Tuesday, October 13, 2009

More new books from Orca, and observations on boy readers etc. etc.

Right now I have a few more books to review.
The Mealworm Diaries by Anna Kerz (Orca) for students in grades four, five six. Jeremy is forced to move from Nova Scotia to Toronto after his father's death and make many adjustments including every a science partner who no one else wants in the class. This is a good book about understanding differences and the grief process but is fast paced and enjoyable as well.

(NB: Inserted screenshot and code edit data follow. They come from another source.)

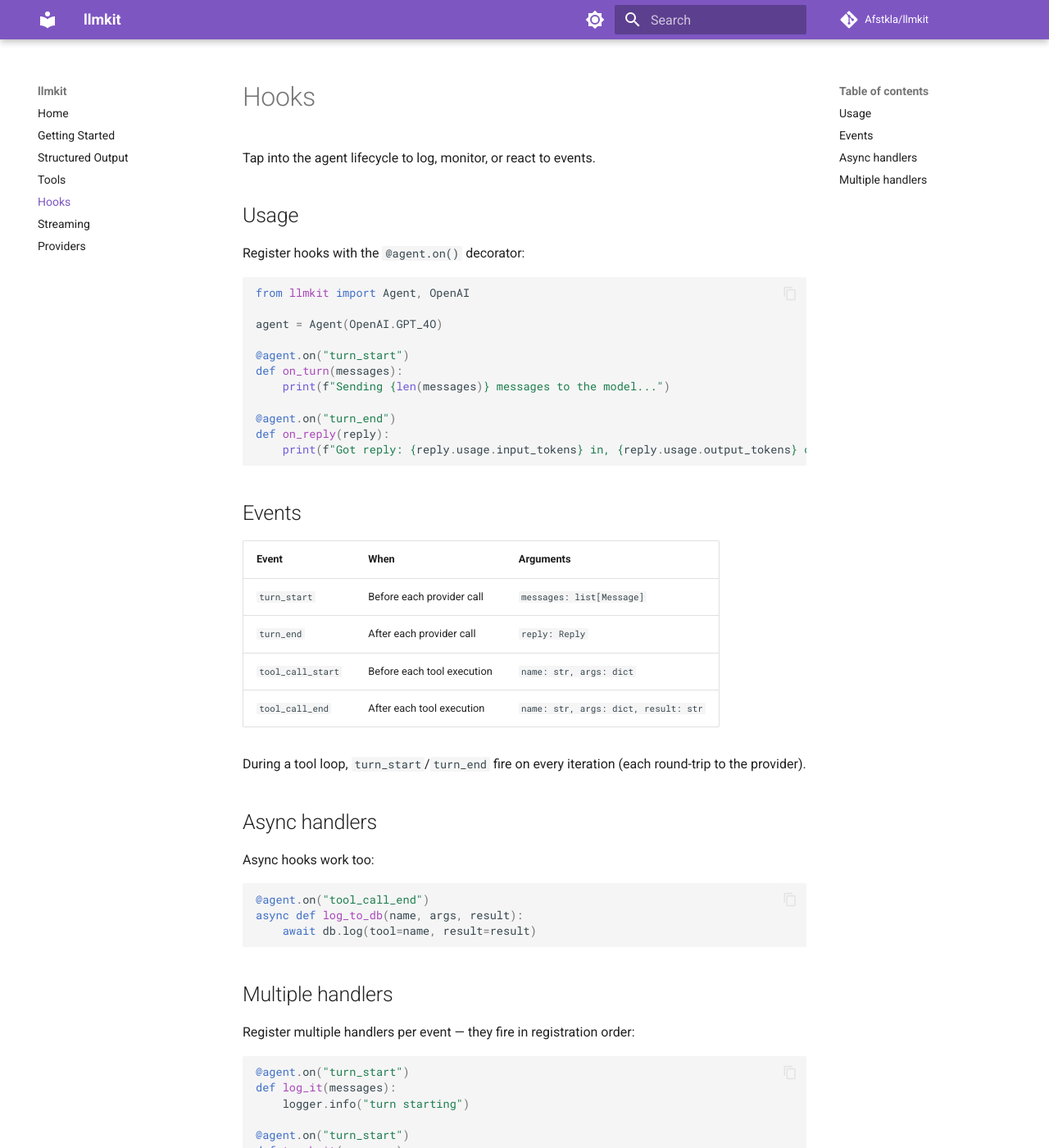
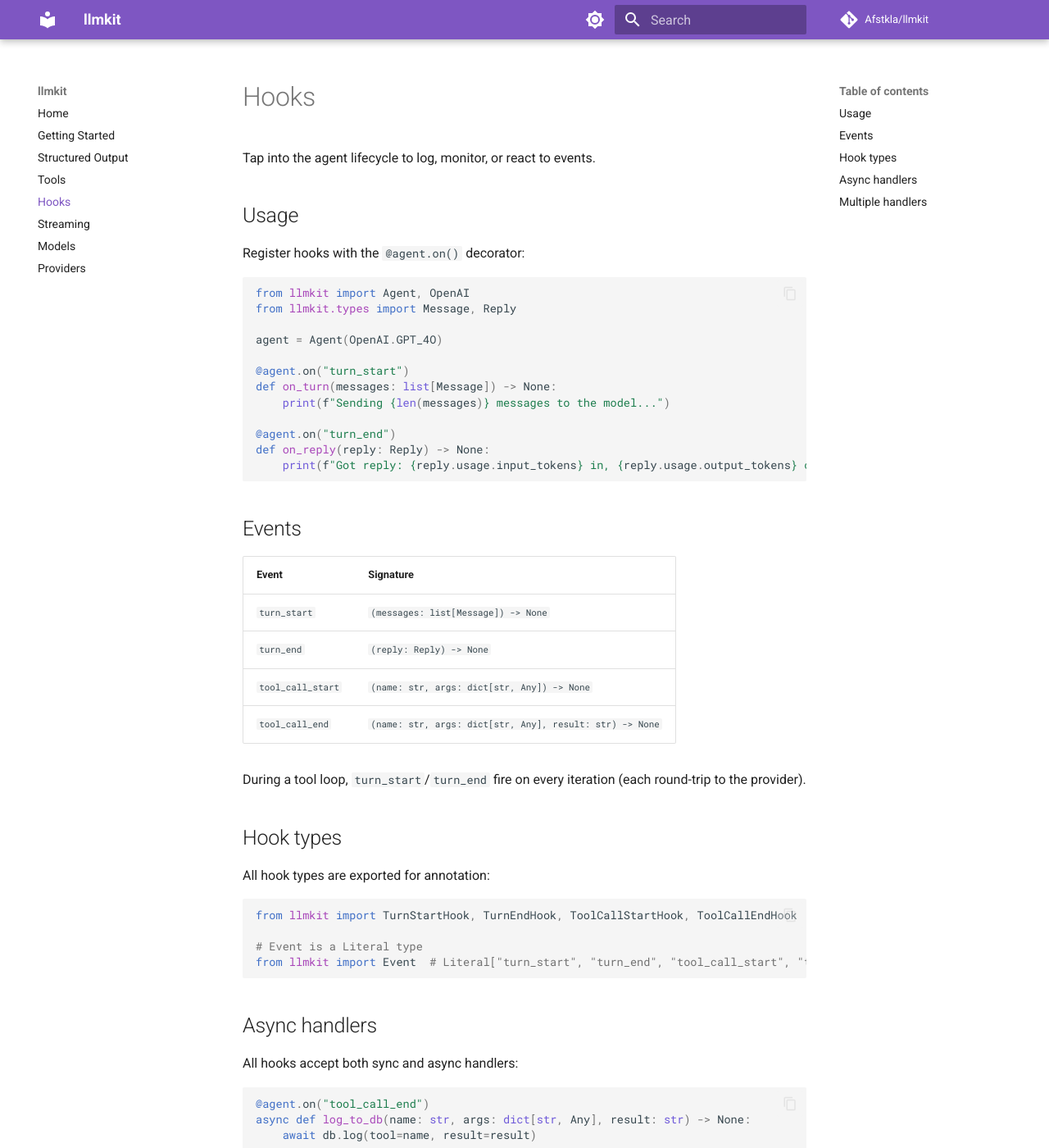
Before and after one commit to Afstkla/llmkit, an MkDocs documentation site: the page built from docs/site/hooks.md, in a window 1280 px wide and 1400 px high. Shown: the whole window at 82% size. Built offline with MkDocs 1.6.1 and Material for MkDocs 9.7.7, drawn with Linux system fonts in a browser that asks for light colours; comment, search, counter and statistics services are not loaded; some of the changed text lies outside the part shown.

Commit message:
feat: type hook system, add models doc page
- Add typed hook aliases (Event, TurnStartHook, TurnEndHook, etc.)
- Export hook types from llmkit package
- Update hooks docs with typed signatures and type exports
- Add models doc page listing all provider enums
- Type all hook examples in README and docs

Co-Authored-By: Claude Opus 4.6 <noreply@anthropic.com>

````diff
--- a/docs/site/hooks.md
+++ b/docs/site/hooks.md
@@ -8,36 +8,48 @@ Register hooks with the `@agent.on()` decorator:
 
 ```python
 from llmkit import Agent, OpenAI
+from llmkit.types import Message, Reply
 
 agent = Agent(OpenAI.GPT_4O)
 
 @agent.on("turn_start")
-def on_turn(messages):
+def on_turn(messages: list[Message]) -> None:
     print(f"Sending {len(messages)} messages to the model...")
 
 @agent.on("turn_end")
-def on_reply(reply):
+def on_reply(reply: Reply) -> None:
     print(f"Got reply: {reply.usage.input_tokens} in, {reply.usage.output_tokens} out")
 ```
 
 ## Events
 
-| Event | When | Arguments |
-|---|---|---|
-| `turn_start` | Before each provider call | `messages: list[Message]` |
-| `turn_end` | After each provider call | `reply: Reply` |
-| `tool_call_start` | Before each tool execution | `name: str, args: dict` |
-| `tool_call_end` | After each tool execution | `name: str, args: dict, result: str` |
+| Event | Signature |
+|---|---|
+| `turn_start` | `(messages: list[Message]) -> None` |
+| `turn_end` | `(reply: Reply) -> None` |
+| `tool_call_start` | `(name: str, args: dict[str, Any]) -> None` |
+| `tool_call_end` | `(name: str, args: dict[str, Any], result: str) -> None` |
 
 During a tool loop, `turn_start`/`turn_end` fire on every iteration (each round-trip to the provider).
 
+## Hook types
+
+All hook types are exported for annotation:
+
+```python
+from llmkit import TurnStartHook, TurnEndHook, ToolCallStartHook, ToolCallEndHook
+
+# Event is a Literal type
+from llmkit import Event  # Literal["turn_start", "turn_end", "tool_call_start", "tool_call_end"]
+```
+
 ## Async handlers
 
-Async hooks work too:
+All hooks accept both sync and async handlers:
 
 ```python
 @agent.on("tool_call_end")
-async def log_to_db(name, args, result):
+async def log_to_db(name: str, args: dict[str, Any], result: str) -> None:
     await db.log(tool=name, result=result)
 ```
 
@@ -47,10 +59,10 @@ Register multiple handlers per event — they fire in registration order:
 
 ```python
 @agent.on("turn_start")
-def log_it(messages):
+def log_it(messages: list[Message]) -> None:
     logger.info("turn starting")
 
 @agent.on("turn_start")
-def track_it(messages):
+def track_it(messages: list[Message]) -> None:
     metrics.increment("turns")
 ```
--- a/mkdocs.yml
+++ b/mkdocs.yml
@@ -37,4 +37,5 @@ nav:
   - Tools: tools.md
   - Hooks: hooks.md
   - Streaming: streaming.md
+  - Models: models.md
   - Providers: providers.md
````
Also changed, not shown: README.md (+4 -2 lines), docs/site/models.md (added, +68 -0 lines), src/llmkit/__init__.py (+16 -1 lines), 1 other file.
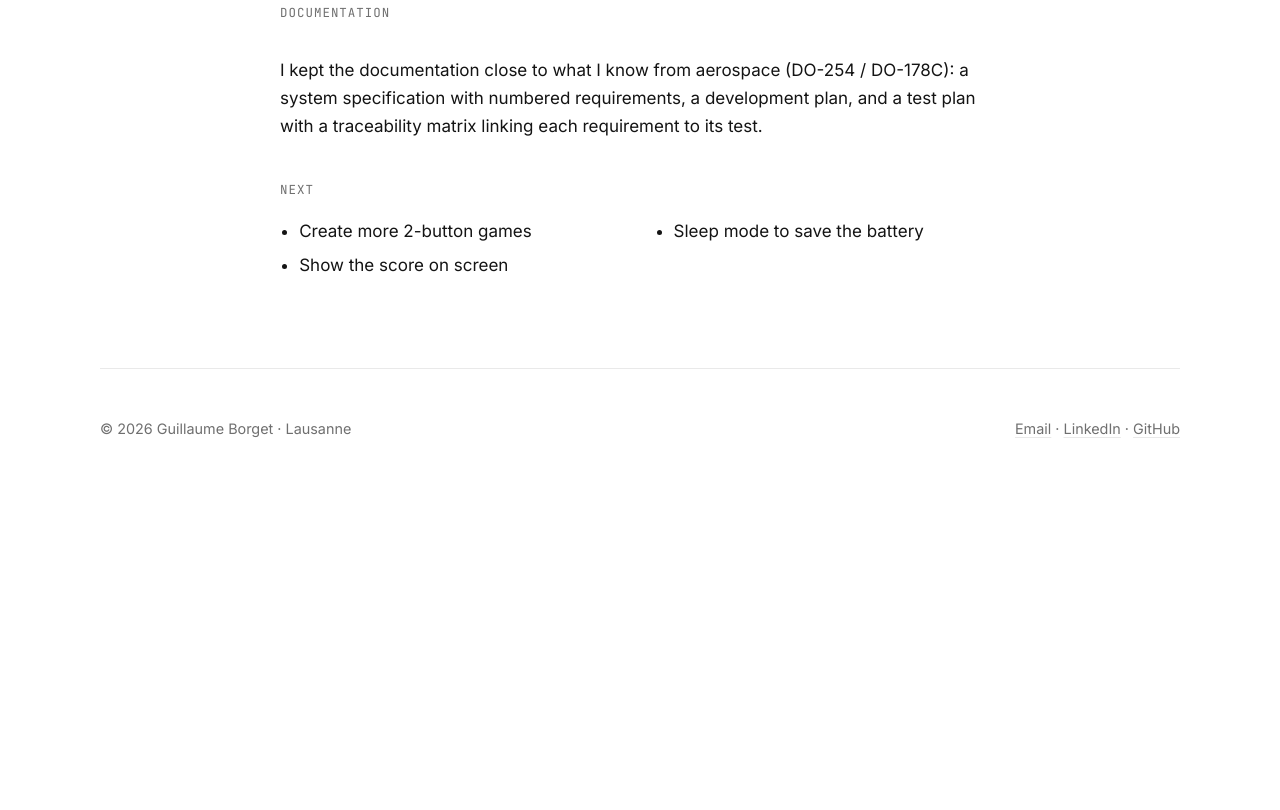
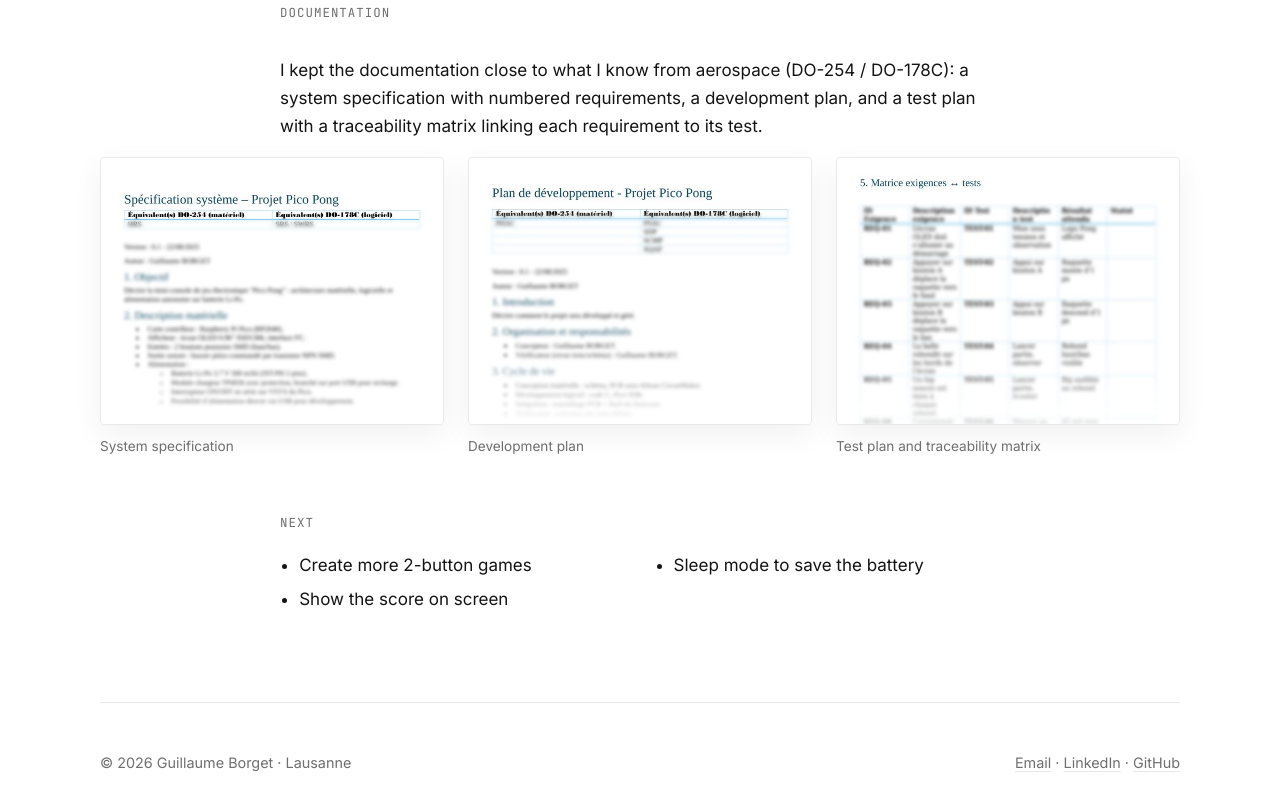
Before and after one commit to guillaumeborget/guillaumeborget.github.io, a plain HTML site: page pico-pong.html in a window 1280 px wide. Shown: the part 9508-10318 px from the top of the page. Before the commit the page ends 10013 px from the top, so only its background shows below. Drawn offline with Linux system fonts and the light colour scheme.

Commit message:
Pico Pong: blurred previews of the project documents

```diff
--- a/css/style.css
+++ b/css/style.css
@@ -137,3 +137,8 @@ pre.code .c { color: var(--muted); }
 }
 .step.solo { grid-template-columns: 1fr; }
 .step.solo > div { max-width: 40em; }
+
+.docs { display: grid; grid-template-columns: repeat(3, 1fr); gap: 1.5rem; margin-top: 1rem; }
+.doc { margin: 0; }
+.doc img { width: 100%; aspect-ratio: 640 / 500; object-fit: cover; object-position: top; border: 1px solid var(--line); border-radius: 4px; box-shadow: 0 10px 30px rgba(0, 0, 0, .06); }
+@media (max-width: 800px) { .docs { grid-template-columns: 1fr; } }
--- a/pico-pong.html
+++ b/pico-pong.html
@@ -9,7 +9,7 @@
   <link rel="preconnect" href="https://fonts.googleapis.com">
   <link rel="preconnect" href="https://fonts.gstatic.com" crossorigin>
   <link href="https://fonts.googleapis.com/css2?family=Inter:wght@400;500;600&family=JetBrains+Mono:wght@400;500&display=swap" rel="stylesheet">
-  <link rel="stylesheet" href="css/style.css?v=3">
+  <link rel="stylesheet" href="css/style.css?v=4">
 </head>
 <body>
   <header class="wrap nav">
@@ -202,7 +202,14 @@ void draw_rect(uint8_t x, uint8_t y, uint8_t w,
       <div class="narrow prose">
         <span class="label">Documentation</span>
         <p>I kept the documentation close to what I know from aerospace (DO-254 / DO-178C): a system specification with numbered requirements, a development plan, and a test plan with a traceability matrix linking each requirement to its test.</p>
-        <span class="label" style="display:block;margin:2.5rem 0 1rem">Next</span>
+      </div>
+      <div class="wrap docs">
+        <figure class="doc"><img src="assets/pico-pong/doc-spec.jpg" alt="Preview of the system specification" width="640" height="570" loading="lazy"><figcaption>System specification</figcaption></figure>
+        <figure class="doc"><img src="assets/pico-pong/doc-plan.jpg" alt="Preview of the development plan" width="640" height="498" loading="lazy"><figcaption>Development plan</figcaption></figure>
+        <figure class="doc"><img src="assets/pico-pong/doc-tests.jpg" alt="Preview of the requirements to tests traceability matrix" width="640" height="534" loading="lazy"><figcaption>Test plan and traceability matrix</figcaption></figure>
+      </div>
+      <div class="narrow prose">
+        <span class="label" style="display:block;margin:3.5rem 0 1rem">Next</span>
         <ul class="next">
           <li>Create more 2-button games</li>
           <li>Show the score on screen</li>
@@ -217,6 +224,6 @@ void draw_rect(uint8_t x, uint8_t y, uint8_t w,
     <span><a href="mailto:guillaume.borget@gmail.com">Email</a> · <a href="https://www.linkedin.com/in/g-borget/">LinkedIn</a> · <a href="https://github.com/guillaumeborget">GitHub</a></span>
   </footer>
 
-  <script src="js/main.js?v=3"></script>
+  <script src="js/main.js?v=4"></script>
 </body>
 </html>
```
Also changed, not shown: index.html (+2 -2 lines), assets/pico-pong/doc-plan.jpg (added), assets/pico-pong/doc-spec.jpg (added), assets/pico-pong/doc-tests.jpg (added), github-recovery-codes.txt (added).
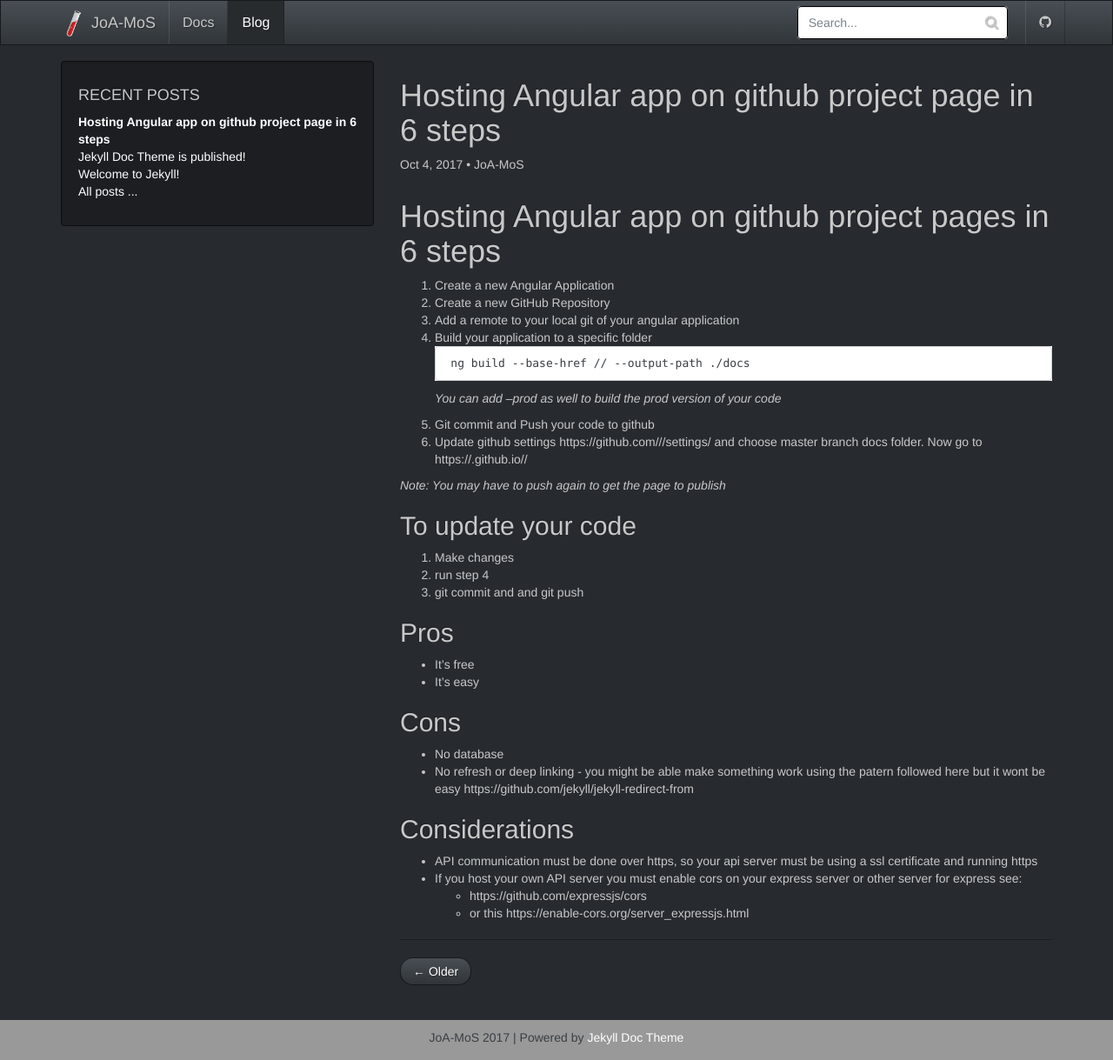
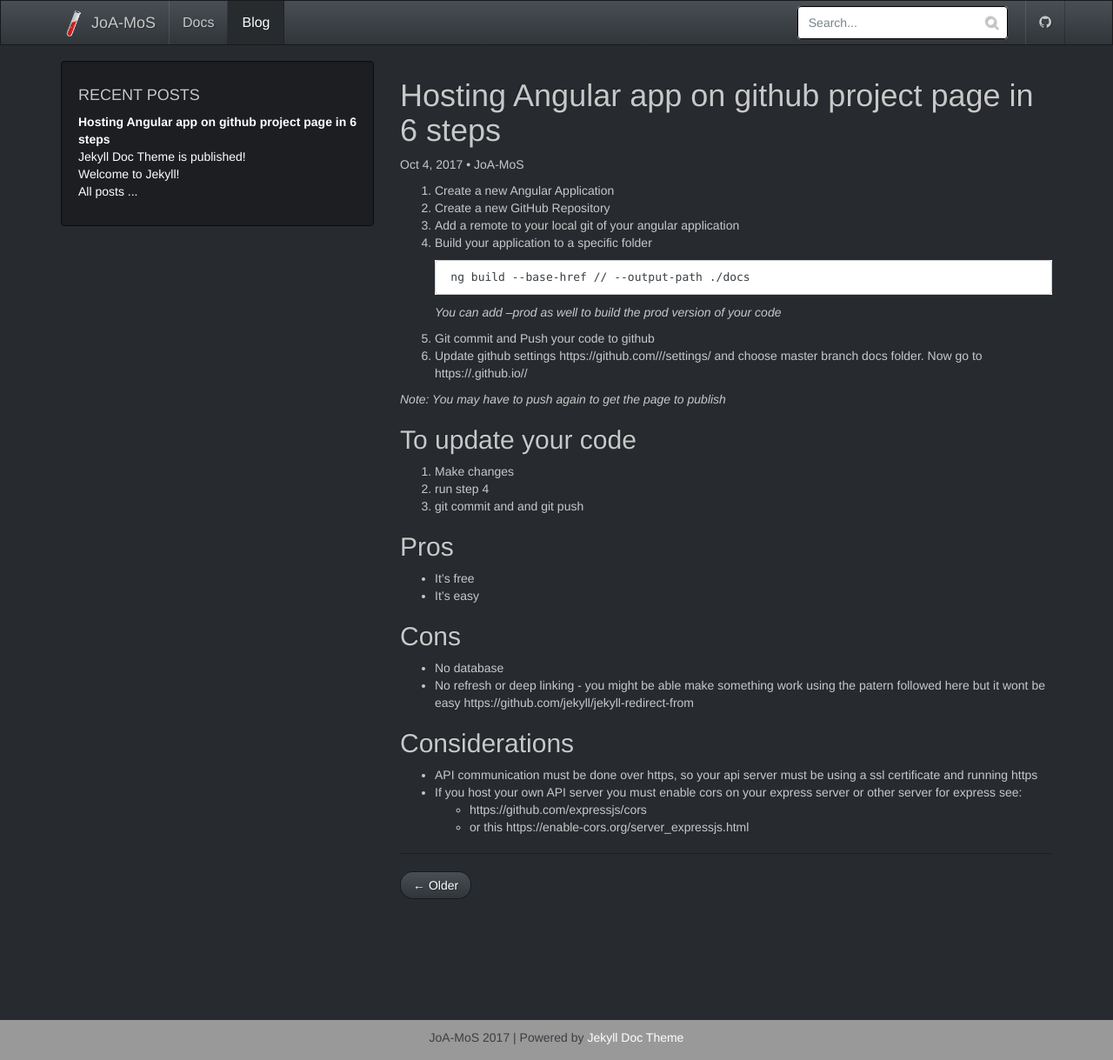
Before and after one commit to JoA-MoS/JoA-MoS.github.io, a Jekyll site: the page built from _posts/2017-10-04-hosting-angular-app-on-gh-project-page-in-6-steps.md, in a window 1280 px wide and 1219 px high. Shown: the whole window at 87% size. Built offline with Jekyll 4.4.1, drawn with Linux system fonts in a browser that asks for light colours; nearby versions of some CDN libraries.

Commit message:
Removed H1 Title as it is automatically added

````diff
--- a/_posts/2017-10-04-hosting-angular-app-on-gh-project-page-in-6-steps.md
+++ b/_posts/2017-10-04-hosting-angular-app-on-gh-project-page-in-6-steps.md
@@ -4,15 +4,15 @@
 author: JoA-MoS
 ---
 
-# Hosting Angular app on github project pages in 6 steps
-
 1. Create a new Angular Application
 2. Create a new GitHub Repository
 3. Add a remote to your local git of your angular application
 4. Build your application to a specific folder
+
     ```
     ng build --base-href /{{RepoName}}/ --output-path ./docs
     ```
+
     _You can add --prod as well to build the prod version of your code_
 
 5. Git commit and Push your code to github
````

It was literally grabbed out of my hands on Friday.

Jacked by popular writer, Carrie Mac, is about Zane who decided to take a quick break from his boring job at a gas station only to be carjacked.  The carjacker turns out to be someone he knows who wants a ride from the valley into a Vancouver hospital.  Fast paced and full of surprises.  This is an Orca Soundings book which are a series of high interest low vocabulary novels aimed at teenagers.

I think part of the appeal of these books may be that the heroes don't always have picture perfect life an in Norah McClintock's novel Picture This, another in the Orca Soundings series, Ethan lives in a group home and has had brushes with the law but now is trying to get his life back together in a photography program but someone seems to want his camera very badly.  Again I found this suspenseful and interesting.

One of the great things about these books is that they often have B.C.  settings.  Whiteout by Becky Citra takes place in the Caribou.  A car accident causes Robin's cousin, April, to have to come from Vancouver to live with her, due to her mom's hospitalization.  Robin is thrilled but April has changed and they don't get along well at all and then they end  up stranded together in snowstorm.  This is in the Young Readers series which is aimed at the 8 to 11 year old crowd.

Orca Currents are aimed at reluctant readers in the middle school range and written at a grade 2 to 4.5 level.  Watch Me by Norah McClintock is one of these and I imagine this will be popular in my classroom.  As in most six/seven classrooms I have a wide range of reading levels and comprehension levels.  My students actually quite love books but some of the books they want to read are just not at their reading level so that it's great to find books that look like regular books and our aimed at their age level but written at an easier reading level.  Also with a class with 19 boys and 10 girls this is an excellent book as it deals with the consequences of impulsive behavior.  A frisbee accidently hits an old lady in the head and knocks her down.  Drew and Kaz take her purse when she falls and run.  Kaz ends up dealing with his guilt with some surprising repercussions and results.

One book I don't have in front of me and didn't even get a chance to read is good friend, Melanie Jackson's new one, another Orca Currents book, The Big Dip.  It arrived in my classroom and was gone.  This may partly be due to the setting which is my students' beloved PNE.  According to Sahil, it's full of suspense!

Much has been said about reluctant boy readers.  Long ago I went to a workshop with Paul Kropp who talked about what kind of books boys liked and needed.  I was happy to see that all my class novels at the time seemed to fit his criteria from The Sky is Falling to Call it Courage.  For instance, boys don't mind reading about female protagonists as long as there is action.  Boys want action but it's also important that we provide books that provide reflection as well.  In my experience I found boys like reading what their friends are reading and they like the opportunity to talk about what they are reading.  They like choice.  As teachers we need to stretch them as well.  As I continue reading Dormia to my class I sometimes worry it is a bit challenging, our vocabularies are getting stretched, but many of my students wrote that the thing they like best in class is when I read it to them.  Of course, having a visit from the author and his wife our first day of class together gave us all some great connections.

By the way, in a couple of weeks we are off to the Writers' Festival to see Gordon Korman! If you aren't able to see him there, Kidsbooks is hosting an evening with him as well.


max said...

It's so important to draw attention to reading, and attract reluctant readers to it,especially boys. In fact, I've recently completed a feature magazine article on this subject that came out in October, "Help for Struggling, Reluctant Readers."

I grew up as a reluctant reader, in spite of the fact that my father published over 70 books. Now I write action-adventures & mysteries, especially for tween boys, that avid boy readers and girls enjoy just as much.

My blog, Books for Boys http://booksandboys.blogspot.com is dedicated to drawing attention to the importance of reading.

Keep up your good work.

Max Elliot Anderson

meredyth kezar said...

Thanks for your comment! It's really wonderful to find books that struggling readers can read which encourage them to read more and become more skilled and able to handle and try more challenging books!